§ Source material:
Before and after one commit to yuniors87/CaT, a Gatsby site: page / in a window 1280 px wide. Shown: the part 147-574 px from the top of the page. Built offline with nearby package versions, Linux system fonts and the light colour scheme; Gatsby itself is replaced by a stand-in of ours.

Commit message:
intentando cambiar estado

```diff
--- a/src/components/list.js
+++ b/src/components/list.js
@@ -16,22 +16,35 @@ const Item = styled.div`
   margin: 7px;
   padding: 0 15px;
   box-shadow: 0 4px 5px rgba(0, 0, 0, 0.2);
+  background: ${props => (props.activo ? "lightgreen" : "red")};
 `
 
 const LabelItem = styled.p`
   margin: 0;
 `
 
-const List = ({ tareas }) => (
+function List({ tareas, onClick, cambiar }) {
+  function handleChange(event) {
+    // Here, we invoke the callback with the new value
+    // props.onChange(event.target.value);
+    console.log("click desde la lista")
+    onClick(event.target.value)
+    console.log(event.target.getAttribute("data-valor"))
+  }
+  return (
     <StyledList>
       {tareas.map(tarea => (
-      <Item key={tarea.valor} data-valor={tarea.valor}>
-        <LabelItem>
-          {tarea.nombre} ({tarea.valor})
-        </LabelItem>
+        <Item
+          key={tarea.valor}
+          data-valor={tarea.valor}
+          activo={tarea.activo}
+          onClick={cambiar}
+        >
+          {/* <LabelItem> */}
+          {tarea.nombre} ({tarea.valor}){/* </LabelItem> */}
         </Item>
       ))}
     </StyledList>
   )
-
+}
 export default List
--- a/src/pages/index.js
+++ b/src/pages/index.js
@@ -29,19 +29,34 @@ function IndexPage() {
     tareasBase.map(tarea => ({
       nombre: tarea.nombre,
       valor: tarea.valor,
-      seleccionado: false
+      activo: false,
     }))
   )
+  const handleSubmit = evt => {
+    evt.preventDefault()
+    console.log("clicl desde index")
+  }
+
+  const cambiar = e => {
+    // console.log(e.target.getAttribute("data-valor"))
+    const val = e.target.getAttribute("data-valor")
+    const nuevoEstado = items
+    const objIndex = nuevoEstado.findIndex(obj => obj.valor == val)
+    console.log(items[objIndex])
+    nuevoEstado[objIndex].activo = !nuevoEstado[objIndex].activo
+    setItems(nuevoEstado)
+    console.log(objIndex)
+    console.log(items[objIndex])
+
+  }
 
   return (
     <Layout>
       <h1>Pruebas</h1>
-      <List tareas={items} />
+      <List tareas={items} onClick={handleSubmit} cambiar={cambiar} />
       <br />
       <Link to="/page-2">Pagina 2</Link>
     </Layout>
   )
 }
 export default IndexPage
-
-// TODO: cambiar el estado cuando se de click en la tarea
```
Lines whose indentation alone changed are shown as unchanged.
---
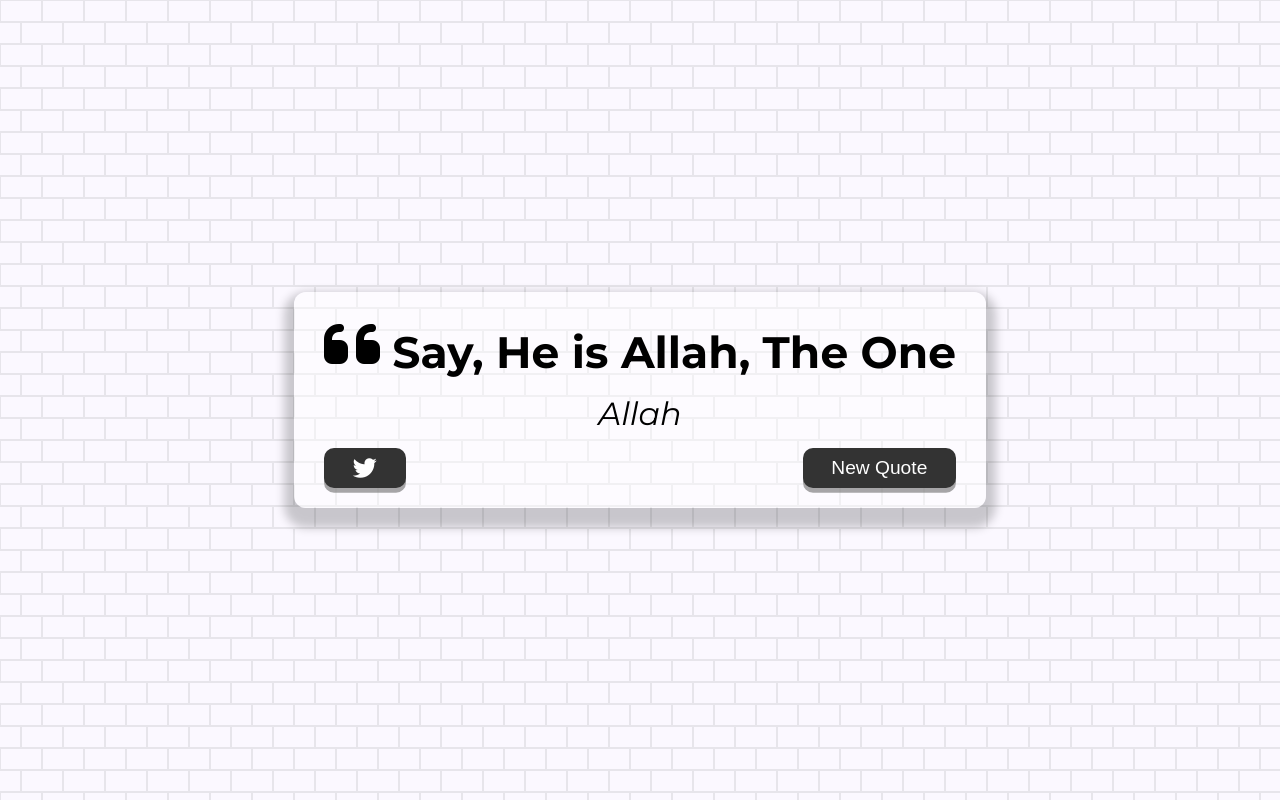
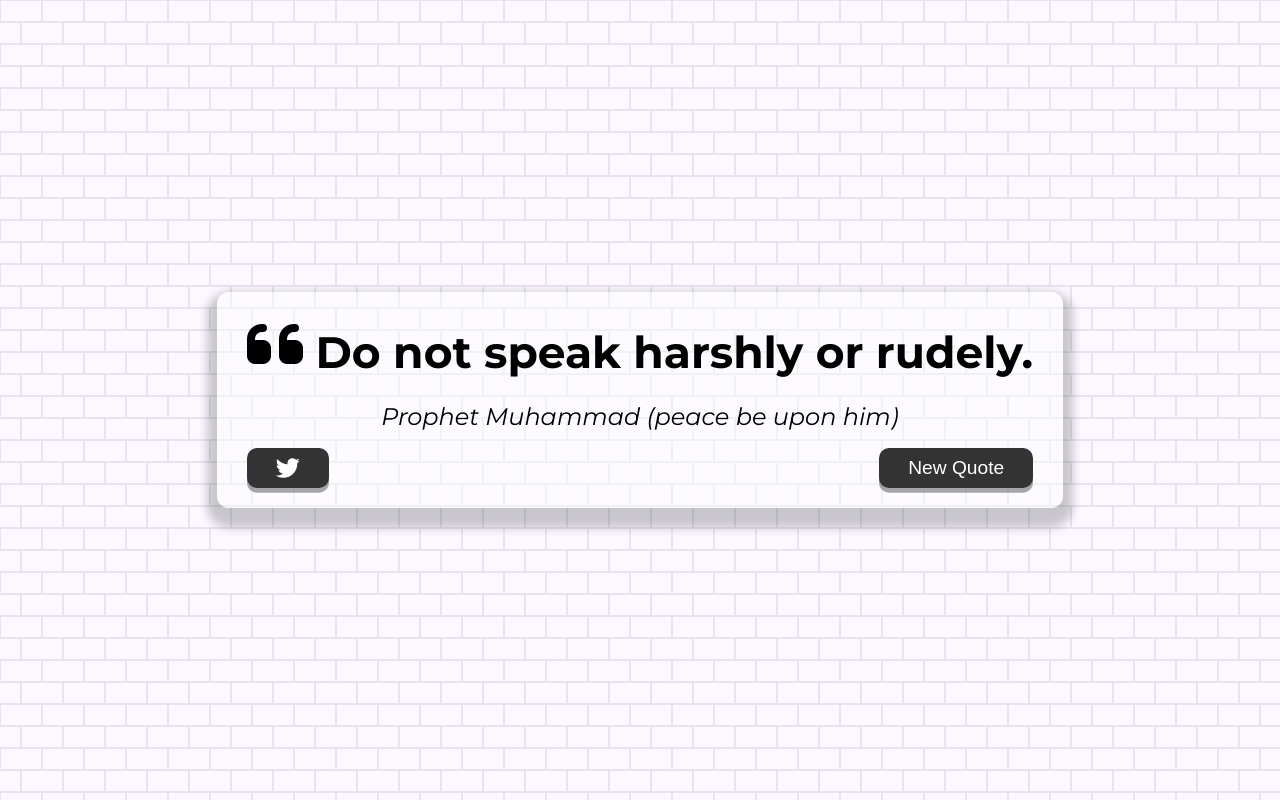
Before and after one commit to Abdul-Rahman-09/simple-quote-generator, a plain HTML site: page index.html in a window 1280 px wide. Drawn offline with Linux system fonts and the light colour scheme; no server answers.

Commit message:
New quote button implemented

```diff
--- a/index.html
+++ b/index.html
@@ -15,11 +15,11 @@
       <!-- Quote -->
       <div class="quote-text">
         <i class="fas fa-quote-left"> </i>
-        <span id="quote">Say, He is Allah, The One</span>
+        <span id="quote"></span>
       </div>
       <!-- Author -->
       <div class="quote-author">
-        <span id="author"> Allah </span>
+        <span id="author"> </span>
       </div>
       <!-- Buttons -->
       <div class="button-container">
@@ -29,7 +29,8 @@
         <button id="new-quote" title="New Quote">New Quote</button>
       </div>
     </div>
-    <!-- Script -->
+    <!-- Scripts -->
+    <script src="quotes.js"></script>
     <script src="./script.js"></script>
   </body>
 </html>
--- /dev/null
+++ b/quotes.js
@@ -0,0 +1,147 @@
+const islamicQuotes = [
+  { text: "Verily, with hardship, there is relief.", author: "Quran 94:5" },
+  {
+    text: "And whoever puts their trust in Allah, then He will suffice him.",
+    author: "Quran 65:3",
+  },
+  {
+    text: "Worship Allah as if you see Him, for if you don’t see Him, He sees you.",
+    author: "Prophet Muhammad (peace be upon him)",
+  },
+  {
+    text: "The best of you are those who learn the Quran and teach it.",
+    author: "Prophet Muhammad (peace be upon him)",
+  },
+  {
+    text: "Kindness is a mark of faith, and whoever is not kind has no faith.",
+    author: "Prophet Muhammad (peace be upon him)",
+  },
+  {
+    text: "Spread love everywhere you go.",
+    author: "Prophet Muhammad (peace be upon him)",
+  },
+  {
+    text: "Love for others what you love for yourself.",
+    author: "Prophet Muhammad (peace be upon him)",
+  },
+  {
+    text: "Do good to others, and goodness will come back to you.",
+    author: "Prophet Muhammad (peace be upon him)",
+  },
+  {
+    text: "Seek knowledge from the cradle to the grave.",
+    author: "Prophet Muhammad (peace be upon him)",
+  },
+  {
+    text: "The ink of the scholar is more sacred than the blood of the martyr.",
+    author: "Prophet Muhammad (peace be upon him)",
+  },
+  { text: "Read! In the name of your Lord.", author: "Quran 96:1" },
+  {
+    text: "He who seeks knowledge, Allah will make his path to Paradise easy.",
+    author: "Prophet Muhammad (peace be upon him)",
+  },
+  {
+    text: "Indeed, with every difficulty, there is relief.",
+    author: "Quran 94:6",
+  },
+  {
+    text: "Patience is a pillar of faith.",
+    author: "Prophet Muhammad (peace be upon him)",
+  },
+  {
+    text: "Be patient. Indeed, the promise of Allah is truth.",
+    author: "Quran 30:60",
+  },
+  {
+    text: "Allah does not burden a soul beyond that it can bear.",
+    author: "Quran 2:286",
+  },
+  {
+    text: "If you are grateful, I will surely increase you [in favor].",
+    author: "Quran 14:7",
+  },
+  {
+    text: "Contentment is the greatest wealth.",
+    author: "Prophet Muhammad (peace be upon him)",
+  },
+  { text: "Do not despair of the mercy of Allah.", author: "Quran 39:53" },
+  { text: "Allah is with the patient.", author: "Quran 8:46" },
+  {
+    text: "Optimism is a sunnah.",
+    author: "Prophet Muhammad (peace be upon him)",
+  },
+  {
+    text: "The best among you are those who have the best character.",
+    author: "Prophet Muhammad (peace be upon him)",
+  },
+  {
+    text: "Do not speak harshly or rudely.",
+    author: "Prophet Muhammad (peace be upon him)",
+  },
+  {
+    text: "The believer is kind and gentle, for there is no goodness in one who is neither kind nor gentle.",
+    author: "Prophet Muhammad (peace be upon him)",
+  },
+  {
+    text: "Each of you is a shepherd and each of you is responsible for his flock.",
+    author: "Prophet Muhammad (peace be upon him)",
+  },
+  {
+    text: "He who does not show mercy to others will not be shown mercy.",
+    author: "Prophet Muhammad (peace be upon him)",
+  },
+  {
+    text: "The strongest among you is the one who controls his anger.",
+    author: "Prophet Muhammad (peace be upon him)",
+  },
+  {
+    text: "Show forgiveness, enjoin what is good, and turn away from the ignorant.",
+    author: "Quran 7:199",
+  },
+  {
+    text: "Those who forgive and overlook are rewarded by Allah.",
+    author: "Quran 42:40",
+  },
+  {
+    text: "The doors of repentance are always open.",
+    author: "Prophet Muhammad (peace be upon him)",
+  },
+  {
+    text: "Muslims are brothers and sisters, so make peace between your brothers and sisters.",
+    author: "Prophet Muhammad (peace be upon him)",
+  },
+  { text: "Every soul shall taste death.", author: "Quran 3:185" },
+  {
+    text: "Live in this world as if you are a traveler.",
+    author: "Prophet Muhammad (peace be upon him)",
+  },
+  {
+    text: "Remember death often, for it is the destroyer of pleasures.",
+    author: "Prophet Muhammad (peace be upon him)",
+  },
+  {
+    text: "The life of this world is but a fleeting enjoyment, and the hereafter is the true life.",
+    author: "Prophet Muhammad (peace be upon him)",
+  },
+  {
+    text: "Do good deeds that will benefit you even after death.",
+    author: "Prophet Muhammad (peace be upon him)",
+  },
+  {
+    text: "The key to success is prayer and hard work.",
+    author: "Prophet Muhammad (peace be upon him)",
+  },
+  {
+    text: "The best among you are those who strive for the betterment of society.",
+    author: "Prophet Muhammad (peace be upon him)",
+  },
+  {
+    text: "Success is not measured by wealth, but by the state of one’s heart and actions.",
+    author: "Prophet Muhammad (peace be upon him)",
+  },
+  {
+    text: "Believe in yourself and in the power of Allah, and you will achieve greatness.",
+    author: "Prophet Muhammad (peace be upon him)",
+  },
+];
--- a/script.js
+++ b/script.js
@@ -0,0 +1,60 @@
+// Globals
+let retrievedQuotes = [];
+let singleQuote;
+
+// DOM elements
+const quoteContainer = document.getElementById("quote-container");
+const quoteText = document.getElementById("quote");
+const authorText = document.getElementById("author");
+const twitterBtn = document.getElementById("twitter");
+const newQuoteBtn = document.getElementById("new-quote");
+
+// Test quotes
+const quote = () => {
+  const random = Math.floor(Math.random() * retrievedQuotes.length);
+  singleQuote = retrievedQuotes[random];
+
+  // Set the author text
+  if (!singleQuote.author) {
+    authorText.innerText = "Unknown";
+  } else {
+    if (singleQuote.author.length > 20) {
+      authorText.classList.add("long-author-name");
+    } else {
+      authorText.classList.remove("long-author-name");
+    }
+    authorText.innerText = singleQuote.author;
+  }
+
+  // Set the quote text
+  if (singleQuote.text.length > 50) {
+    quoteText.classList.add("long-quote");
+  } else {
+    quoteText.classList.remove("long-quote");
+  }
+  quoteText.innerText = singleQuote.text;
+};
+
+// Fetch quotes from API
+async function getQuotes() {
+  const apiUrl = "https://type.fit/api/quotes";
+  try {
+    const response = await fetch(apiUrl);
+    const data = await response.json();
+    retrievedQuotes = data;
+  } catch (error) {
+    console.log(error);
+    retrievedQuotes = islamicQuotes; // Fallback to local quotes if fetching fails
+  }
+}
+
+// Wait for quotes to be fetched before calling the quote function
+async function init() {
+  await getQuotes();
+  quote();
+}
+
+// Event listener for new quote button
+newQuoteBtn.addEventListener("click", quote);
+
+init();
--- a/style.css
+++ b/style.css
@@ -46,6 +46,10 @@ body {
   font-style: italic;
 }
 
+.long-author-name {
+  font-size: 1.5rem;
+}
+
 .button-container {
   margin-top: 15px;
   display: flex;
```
==
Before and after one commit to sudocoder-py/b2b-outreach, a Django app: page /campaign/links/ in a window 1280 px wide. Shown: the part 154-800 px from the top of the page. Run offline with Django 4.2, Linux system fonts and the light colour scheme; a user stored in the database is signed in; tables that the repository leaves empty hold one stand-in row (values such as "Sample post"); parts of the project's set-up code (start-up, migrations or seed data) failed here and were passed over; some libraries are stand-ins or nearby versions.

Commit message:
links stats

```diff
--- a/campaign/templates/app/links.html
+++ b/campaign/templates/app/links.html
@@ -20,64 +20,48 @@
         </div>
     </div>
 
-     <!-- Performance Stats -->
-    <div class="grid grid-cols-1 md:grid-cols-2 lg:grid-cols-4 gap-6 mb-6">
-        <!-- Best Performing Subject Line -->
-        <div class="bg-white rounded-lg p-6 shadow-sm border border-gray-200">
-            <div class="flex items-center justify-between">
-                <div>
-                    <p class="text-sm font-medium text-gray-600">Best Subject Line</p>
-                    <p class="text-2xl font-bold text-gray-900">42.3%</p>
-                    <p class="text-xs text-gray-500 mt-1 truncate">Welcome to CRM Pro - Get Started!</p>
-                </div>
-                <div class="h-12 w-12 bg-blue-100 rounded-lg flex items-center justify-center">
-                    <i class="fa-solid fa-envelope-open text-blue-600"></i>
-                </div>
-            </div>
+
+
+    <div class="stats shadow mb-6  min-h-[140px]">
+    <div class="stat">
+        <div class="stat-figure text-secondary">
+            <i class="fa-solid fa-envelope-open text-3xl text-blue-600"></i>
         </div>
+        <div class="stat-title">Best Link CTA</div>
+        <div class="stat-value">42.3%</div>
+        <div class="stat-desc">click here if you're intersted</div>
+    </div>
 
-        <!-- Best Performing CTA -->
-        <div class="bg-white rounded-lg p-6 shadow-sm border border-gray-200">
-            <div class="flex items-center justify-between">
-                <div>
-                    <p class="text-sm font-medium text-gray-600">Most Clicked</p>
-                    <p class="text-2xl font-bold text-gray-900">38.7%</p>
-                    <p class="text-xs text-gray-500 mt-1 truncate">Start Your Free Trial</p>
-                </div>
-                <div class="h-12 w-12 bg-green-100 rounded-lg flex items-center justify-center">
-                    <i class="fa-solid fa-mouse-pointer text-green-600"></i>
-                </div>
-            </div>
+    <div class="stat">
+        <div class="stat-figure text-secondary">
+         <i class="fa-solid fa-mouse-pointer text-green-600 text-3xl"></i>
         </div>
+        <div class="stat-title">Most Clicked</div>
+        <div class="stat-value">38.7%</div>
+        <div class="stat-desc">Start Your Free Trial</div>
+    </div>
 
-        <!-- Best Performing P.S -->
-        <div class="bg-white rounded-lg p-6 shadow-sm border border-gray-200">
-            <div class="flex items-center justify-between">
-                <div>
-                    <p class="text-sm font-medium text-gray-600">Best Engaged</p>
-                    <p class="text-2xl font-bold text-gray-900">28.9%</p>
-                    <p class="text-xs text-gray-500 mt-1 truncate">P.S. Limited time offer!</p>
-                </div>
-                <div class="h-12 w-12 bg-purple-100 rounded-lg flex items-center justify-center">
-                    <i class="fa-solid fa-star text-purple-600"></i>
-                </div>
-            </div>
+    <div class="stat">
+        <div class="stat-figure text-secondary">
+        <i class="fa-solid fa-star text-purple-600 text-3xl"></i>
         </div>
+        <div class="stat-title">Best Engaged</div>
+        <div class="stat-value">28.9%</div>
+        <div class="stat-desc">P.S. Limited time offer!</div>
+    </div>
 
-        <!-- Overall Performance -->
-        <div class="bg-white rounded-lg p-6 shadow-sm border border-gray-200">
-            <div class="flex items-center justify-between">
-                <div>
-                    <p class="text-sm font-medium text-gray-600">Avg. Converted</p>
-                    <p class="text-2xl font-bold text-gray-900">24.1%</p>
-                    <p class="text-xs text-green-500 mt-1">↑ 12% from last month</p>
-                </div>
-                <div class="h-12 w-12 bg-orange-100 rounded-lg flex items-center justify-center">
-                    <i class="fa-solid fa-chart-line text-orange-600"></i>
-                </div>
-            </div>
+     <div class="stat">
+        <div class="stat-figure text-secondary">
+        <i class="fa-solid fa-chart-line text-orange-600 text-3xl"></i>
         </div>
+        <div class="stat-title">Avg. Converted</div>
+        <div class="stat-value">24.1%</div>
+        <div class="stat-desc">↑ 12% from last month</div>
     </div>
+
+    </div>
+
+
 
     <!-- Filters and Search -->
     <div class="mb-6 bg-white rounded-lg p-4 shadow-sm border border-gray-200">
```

§ Task description: If the string "cambiar" appears in a line of the entries, report the line.

§ Answer to the problem:
intentando cambiar estado
+function List({ tareas, onClick, cambiar }) {
+          onClick={cambiar}
+  const cambiar = e => {
+      <List tareas={items} onClick={handleSubmit} cambiar={cambiar} />
-// TODO: cambiar el estado cuando se de click en la tarea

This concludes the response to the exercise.